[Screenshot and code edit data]
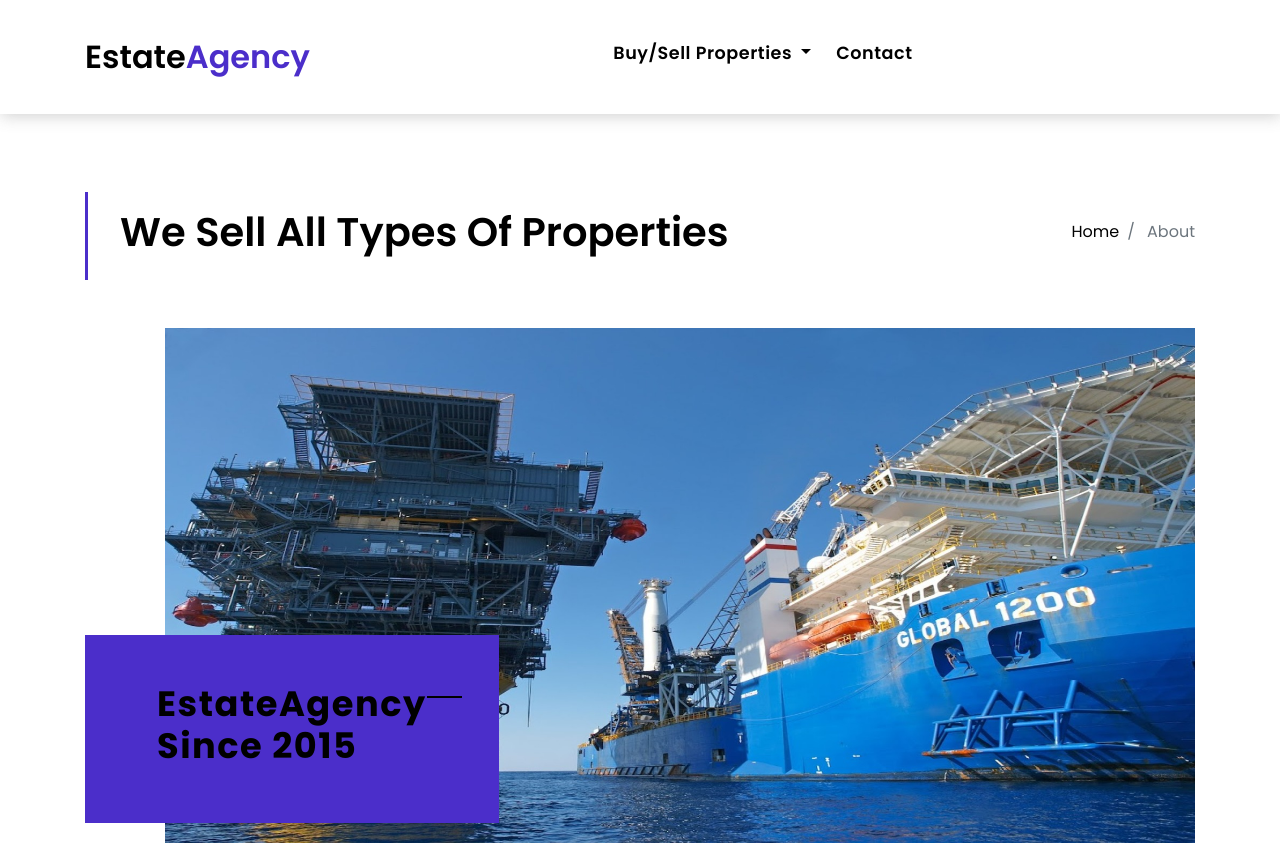
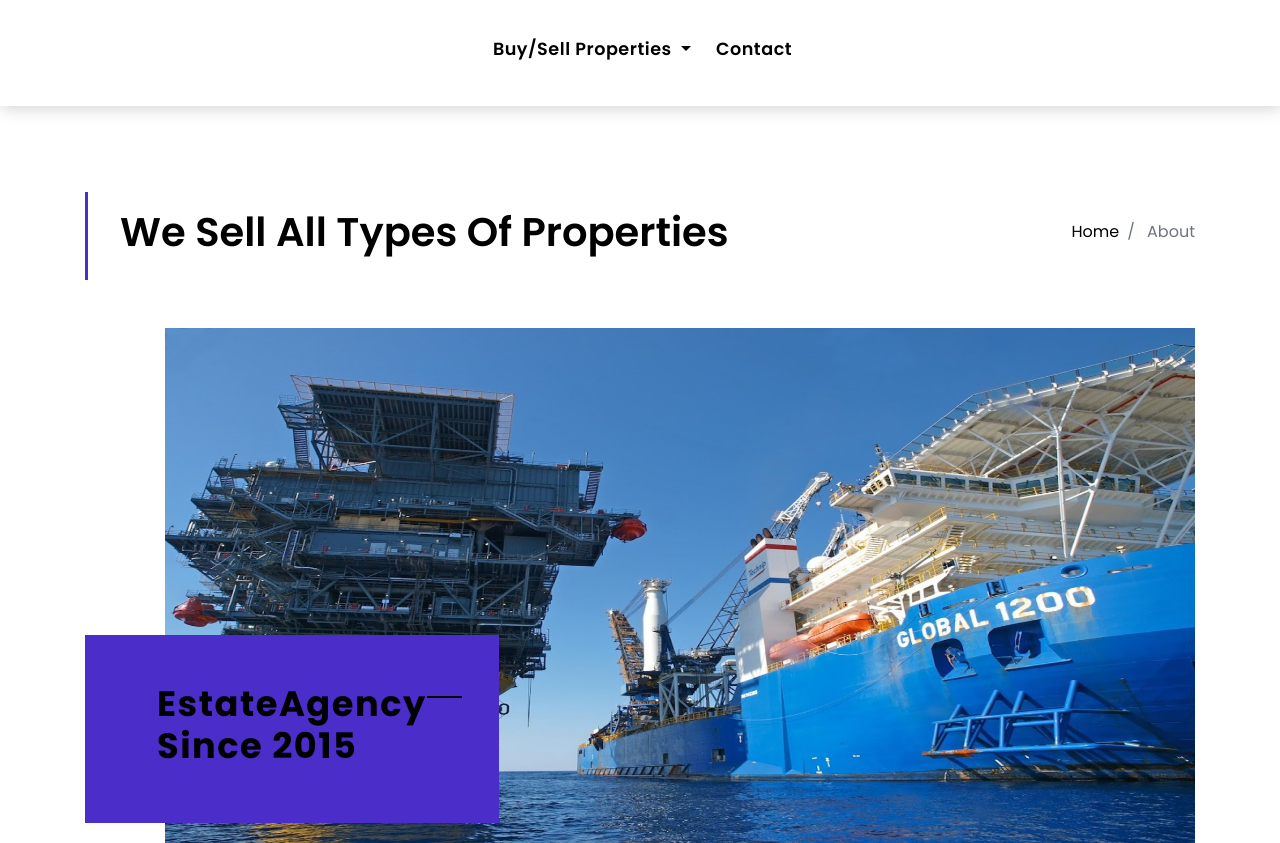
Before and after one commit to ojikac11/ojikafirst-website, a plain HTML site: page about.html in a window 1280 px wide. Shown: the top 843 px of the page. Drawn offline with Linux system fonts and the light colour scheme; files whose address does not match are found by name.

Commit message:
updating

```diff
--- a/about.html
+++ b/about.html
@@ -136,7 +136,7 @@
       <span></span>
       <span></span>
     </button>
-    <a class="navbar-brand text-brand" href="index.html">Estate<span class="color-b">Agency</span></a>
+    <!-- <a class="navbar-brand text-brand" href="index.html">Estate<span class="color-b">Agency</span></a> -->
     <!-- <a class="navbar-brand text-brand" href="./free-travel-website-template/index.html">Travel<span class="color-b">Agency</span></a> -->
     <button type="button" class="btn btn-link nav-search navbar-toggle-box-collapse d-md-none" data-toggle="collapse"
       data-target="#navbarTogglerDemo01" aria-expanded="false">
```
Also changed, not shown: contact.html (+1 -1 lines), index.html (+1 -1 lines), partners-grid.html (+1 -1 lines), property-grid.html (+1 -1 lines), property-single.html (+1 -1 lines).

▶ _Brief_:
Out of the entries, pull every line that mentions "html".

▶ _Response to this task_:
Before and after one commit to ojikac11/ojikafirst-website, a plain HTML site: page about.html in a window 1280 px wide. Shown: the top 843 px of the page. Drawn offline with Linux system fonts and the light colour scheme; files whose address does not match are found by name.
--- a/about.html
+++ b/about.html
-    <a class="navbar-brand text-brand" href="index.html">Estate<span class="color-b">Agency</span></a>
+    <!-- <a class="navbar-brand text-brand" href="index.html">Estate<span class="color-b">Agency</span></a> -->
     <!-- <a class="navbar-brand text-brand" href="./free-travel-website-template/index.html">Travel<span class="color-b">Agency</span></a> -->
Also changed, not shown: contact.html (+1 -1 lines), index.html (+1 -1 lines), partners-grid.html (+1 -1 lines), property-grid.html (+1 -1 lines), property-single.html (+1 -1 lines).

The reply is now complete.